MasterCard is lobbying the UK government for increased regulation of bitcoin and other digital currencies that pose a threat to its legacy credit-cards business, as it tries to adapt to the transformation of a payments industry long overdo for change.
“In the current environment we feel that the risks of digital currencies outweigh the benefits,” the company wrote in strongly worded letter, obtained by digital currency website Coindesk, in which MasterCard asks the UK government for more regulation of crypto currencies.
The letter, sent in response to the UK Treasury’s call for information last year, is the latest sign that established financial companies are taking bitcoin and other digital currencies more seriously—and pushing for a level playing field.
From the letter:
We would argue that, when compared to MasterCard’s network, the claims pertaining to the speed and safety of digital currencies does not hold up, not least given that on average it takes 10 minutes for a block to be verified and that digital currencies are far more susceptible to hacking attacks.

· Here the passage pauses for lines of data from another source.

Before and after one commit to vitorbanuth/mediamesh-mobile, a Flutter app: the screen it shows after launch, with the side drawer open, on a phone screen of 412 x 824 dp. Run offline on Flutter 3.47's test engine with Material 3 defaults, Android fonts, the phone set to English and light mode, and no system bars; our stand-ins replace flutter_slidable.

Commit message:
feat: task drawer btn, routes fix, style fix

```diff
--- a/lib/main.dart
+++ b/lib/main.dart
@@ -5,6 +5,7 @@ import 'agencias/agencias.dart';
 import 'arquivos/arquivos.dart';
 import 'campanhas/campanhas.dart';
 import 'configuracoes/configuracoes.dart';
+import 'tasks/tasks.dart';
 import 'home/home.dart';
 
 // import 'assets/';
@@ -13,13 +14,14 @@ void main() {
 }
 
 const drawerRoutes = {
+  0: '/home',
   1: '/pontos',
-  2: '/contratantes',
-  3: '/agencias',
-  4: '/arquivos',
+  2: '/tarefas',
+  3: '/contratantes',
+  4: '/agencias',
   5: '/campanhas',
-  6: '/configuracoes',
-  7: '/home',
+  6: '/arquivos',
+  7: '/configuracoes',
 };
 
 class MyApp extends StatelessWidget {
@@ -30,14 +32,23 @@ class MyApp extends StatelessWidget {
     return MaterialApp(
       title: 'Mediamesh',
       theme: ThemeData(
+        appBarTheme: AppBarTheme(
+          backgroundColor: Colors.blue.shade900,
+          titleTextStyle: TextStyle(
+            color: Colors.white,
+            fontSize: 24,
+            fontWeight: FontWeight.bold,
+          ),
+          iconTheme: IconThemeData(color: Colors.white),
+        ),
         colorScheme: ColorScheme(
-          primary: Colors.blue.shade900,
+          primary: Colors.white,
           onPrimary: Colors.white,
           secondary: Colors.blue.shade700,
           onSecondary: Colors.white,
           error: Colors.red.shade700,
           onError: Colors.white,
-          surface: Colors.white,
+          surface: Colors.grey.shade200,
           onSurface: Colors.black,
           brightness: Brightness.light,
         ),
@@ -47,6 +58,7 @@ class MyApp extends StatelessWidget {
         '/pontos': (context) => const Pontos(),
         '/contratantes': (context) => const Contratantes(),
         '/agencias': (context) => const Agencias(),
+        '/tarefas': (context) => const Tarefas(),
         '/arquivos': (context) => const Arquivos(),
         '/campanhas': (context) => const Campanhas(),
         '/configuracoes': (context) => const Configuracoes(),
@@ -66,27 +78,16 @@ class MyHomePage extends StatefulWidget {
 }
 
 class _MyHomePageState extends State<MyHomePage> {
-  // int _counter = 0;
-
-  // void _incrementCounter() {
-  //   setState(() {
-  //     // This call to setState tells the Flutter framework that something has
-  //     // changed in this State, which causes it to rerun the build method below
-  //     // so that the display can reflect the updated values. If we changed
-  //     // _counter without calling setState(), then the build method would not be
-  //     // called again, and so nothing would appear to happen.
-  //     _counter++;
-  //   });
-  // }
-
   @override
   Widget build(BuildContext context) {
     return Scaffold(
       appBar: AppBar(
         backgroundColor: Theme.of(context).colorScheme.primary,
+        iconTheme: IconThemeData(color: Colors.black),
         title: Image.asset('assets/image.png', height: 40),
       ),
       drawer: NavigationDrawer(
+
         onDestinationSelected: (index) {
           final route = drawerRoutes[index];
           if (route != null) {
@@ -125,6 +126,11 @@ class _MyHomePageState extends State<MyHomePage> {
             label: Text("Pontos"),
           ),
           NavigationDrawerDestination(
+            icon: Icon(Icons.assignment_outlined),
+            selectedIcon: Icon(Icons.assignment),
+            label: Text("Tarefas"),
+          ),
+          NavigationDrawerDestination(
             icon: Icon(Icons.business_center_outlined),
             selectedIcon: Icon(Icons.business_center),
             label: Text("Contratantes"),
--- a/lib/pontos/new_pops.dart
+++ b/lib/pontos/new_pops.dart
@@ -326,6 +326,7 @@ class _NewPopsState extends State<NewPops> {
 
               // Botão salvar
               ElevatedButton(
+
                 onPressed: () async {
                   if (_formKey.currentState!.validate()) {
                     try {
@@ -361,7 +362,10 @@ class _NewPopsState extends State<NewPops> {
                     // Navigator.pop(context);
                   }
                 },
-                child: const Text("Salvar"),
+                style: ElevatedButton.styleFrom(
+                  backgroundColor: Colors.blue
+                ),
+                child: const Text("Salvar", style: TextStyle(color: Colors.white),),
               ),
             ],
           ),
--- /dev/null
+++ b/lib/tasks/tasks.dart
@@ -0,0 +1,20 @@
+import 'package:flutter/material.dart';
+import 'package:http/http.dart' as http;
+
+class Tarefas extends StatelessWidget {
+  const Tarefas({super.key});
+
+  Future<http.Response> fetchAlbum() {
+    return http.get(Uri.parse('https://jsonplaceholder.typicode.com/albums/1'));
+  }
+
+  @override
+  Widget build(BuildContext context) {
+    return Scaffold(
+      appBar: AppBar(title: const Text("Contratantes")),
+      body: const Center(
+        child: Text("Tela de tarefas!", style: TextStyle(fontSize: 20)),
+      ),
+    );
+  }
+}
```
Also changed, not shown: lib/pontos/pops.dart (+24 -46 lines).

Additionally, while digital currency transaction costs are currently lower, this is because providers of digital currency services do not currently bear any compliance costs, whereas providers of other forms of electronic payment bear the cost of complying with consumer protection laws and anti-money laundering laws.
A MasterCard spokesman says the submission to the UK officials was “developed to help them understand the policy issues around virtual and anonymous currencies.”
Its claims are self-serving, of course, but the company has a fair point. If traditional financial companies that make loans, issue credit, and transfer money all have to follow globally agreed-upon rules to prevent institutional failures, consumer fraud, and illicit activity, then so, too, should the upstarts.